There are four main characters in Moon. Manny, a computer technician who discovers late one night that the computer he has been working on all these years has actually become self aware. Wyoming Knot, known as Wyoh, a young political agitator who has spent her entire life traveling from colony to drum up support for a revolution. The Professor, an elderly academic, recently committed to the Moon, who has realized that the Lunar economy/ecology is running on empty. And finally, Mike, the self-aware computer. Mike might be Data’s great-grandfather, or at least a great-uncle. Mike wants to save his friends, now that he knows what friendship is. He will save them no matter what it might cost him. And Mike, just like Data, can calculate the exact odds of success–or failure.

If anyone ever says, “TANSTAAFL” to you, and you wonder where it comes from, it’s from Moon.

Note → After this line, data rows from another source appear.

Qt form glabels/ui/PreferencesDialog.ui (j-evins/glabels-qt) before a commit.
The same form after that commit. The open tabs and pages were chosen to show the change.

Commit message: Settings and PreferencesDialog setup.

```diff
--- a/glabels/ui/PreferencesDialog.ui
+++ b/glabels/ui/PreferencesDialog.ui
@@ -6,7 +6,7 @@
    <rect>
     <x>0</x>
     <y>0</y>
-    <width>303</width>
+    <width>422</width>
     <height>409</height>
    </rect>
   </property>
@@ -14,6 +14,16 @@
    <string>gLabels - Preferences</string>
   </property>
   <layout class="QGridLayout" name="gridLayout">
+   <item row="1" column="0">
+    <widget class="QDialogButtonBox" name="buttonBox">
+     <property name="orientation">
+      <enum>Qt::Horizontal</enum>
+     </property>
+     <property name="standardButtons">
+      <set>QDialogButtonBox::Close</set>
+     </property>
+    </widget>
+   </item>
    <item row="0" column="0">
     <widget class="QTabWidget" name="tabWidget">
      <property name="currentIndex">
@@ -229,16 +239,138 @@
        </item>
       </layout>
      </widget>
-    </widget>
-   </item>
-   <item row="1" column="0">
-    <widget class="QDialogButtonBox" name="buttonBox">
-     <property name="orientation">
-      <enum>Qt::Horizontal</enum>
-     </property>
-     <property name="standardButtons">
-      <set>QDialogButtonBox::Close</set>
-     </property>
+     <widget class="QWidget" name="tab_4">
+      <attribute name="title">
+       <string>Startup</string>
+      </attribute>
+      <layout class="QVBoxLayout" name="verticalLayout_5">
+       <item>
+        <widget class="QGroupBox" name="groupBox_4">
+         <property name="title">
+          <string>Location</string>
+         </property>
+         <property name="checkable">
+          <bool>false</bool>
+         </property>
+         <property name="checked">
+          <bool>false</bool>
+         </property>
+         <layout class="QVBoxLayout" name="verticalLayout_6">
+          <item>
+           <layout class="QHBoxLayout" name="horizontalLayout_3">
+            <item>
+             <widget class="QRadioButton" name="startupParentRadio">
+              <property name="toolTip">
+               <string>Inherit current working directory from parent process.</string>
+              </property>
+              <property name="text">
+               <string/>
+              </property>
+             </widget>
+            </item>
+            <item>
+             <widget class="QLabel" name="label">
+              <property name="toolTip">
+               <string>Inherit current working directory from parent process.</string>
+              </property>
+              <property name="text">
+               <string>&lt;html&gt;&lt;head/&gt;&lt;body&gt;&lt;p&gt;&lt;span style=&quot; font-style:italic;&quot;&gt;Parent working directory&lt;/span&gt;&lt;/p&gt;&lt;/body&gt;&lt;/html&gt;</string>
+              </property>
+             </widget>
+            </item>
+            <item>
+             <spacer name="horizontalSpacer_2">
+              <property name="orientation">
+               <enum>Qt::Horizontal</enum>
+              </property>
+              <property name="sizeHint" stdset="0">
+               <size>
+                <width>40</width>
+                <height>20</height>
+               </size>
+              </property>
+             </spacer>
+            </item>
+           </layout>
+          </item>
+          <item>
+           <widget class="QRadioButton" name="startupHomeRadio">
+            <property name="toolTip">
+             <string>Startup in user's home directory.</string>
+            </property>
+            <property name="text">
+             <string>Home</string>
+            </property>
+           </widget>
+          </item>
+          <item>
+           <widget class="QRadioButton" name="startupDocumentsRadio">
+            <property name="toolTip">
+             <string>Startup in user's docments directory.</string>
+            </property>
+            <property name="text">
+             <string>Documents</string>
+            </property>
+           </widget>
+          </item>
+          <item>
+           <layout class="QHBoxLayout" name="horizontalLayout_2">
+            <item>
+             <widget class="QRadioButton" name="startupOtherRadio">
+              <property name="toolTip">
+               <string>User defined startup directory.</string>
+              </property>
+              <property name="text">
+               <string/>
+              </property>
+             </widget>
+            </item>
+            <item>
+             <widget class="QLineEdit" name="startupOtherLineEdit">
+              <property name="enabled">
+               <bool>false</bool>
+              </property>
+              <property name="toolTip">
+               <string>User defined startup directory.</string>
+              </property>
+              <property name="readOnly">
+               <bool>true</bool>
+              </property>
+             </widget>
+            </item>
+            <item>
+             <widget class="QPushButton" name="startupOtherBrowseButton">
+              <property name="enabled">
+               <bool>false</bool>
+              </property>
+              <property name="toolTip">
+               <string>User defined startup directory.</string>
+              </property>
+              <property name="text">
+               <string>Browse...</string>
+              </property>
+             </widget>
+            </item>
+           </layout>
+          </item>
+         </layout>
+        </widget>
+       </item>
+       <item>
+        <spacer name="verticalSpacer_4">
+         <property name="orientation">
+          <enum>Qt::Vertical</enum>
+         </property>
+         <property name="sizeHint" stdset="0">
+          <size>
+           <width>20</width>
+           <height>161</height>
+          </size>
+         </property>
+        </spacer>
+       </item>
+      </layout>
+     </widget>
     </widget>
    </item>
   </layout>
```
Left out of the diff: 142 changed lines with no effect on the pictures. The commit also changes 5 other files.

It’s an abbreviation for “There ain’t no such thing as a free lunch”. There wasn’t for Mike, and it’s still true.

Double deja vu

In the middle of the first chapter of Omnitopia Dawn by Diane Duane, I kept thinking “I’ve played this book”.  Not “I’ve read this book”, but “I’ve played this book”, as in there’s a game just like this.  And there is.  The beginning of the book is from the perspective of a player in an extremely immersive massively multiplayer online world that is so detailed that at first the reader doesn’t realize that the perspective is inside a game.  Then, he steps back into “real” life, and you realize he was playing his character, and this book is about the game.

Several years ago, I played a series of video games that mimicked both a massively multiplayer online world and the player’s online chat experience during the game as it invaded reality.  I really thought I was reading dot Hack, which was the game in question.  It would have made a pretty good novel.  But Omnitopia only started out the same as the game.

Omnitopia Dawn, dot Hack, and also, surprisingly, Fantasy in Death by J.D. Robb, all have an element in common, that of using video gaming worlds to affect the so-called “real” world.  But J.D. Robb uses the next step in virtual reality as a murder weapon.  In dot Hack, the theme is mind control.  But Omnitopia Dawn is much more deeply layered.  The company behind the game is intended as a jab at high tech companies with their own internal geek culture, like Apple, Google, and even Microsoft back in the day.

But in Omnitopia Dawn, the real world is going to be affected in real ways, not virtual ones.  Real competitors of the corporation behind Omnitopia plan to use the launch of the next upgrade to launch a very real attack on Omnitopia’s servers using very real viruses, denial of service attacks and other tools that read like natural progressions from today’s headlines.  And the intent behind these attacks is to steal very real money from the company, and if possible to drive Omnitopia out of business, so that its competitors win.

Under the fantasy layer, and the business layer, there is a science fiction layer.  Omnitopia’s server network is vast and its founder has programmed it with its own individual persona and artificial intelligence.  The new upgrade to the system has caused something unexpected to happen to that artificial intelligence.  It has, like so many systems before it, become self-aware.  And in the attack launched by Omnitopia’s enemies, it starts to defend itself.

The first self-aware machine I remember reading about was Mike in Heinlein’s The Moon is a Harsh Mistress.  Not all of Heinlein’s adult works wear well because some of his attitudes about women (among other things) were very definitely of his time and not ours.  But I still remember the character of Mike very fondly.  Mike named himself for Mycroft Holmes.  But Mike was the computer that ran all the systems on the moon, and eventually accreted enough memory, inputs, data, whatever to become sentient.  Two things about Mike stuck with me.  His friend, Manny, teaching him about humor and jokes, the difference between funny once and funny always, and that Mike doesn’t live to see the revolution he brings about.

There was a long moment at the end of Omnitopia Dawn where I was afraid I was reading about Mike again.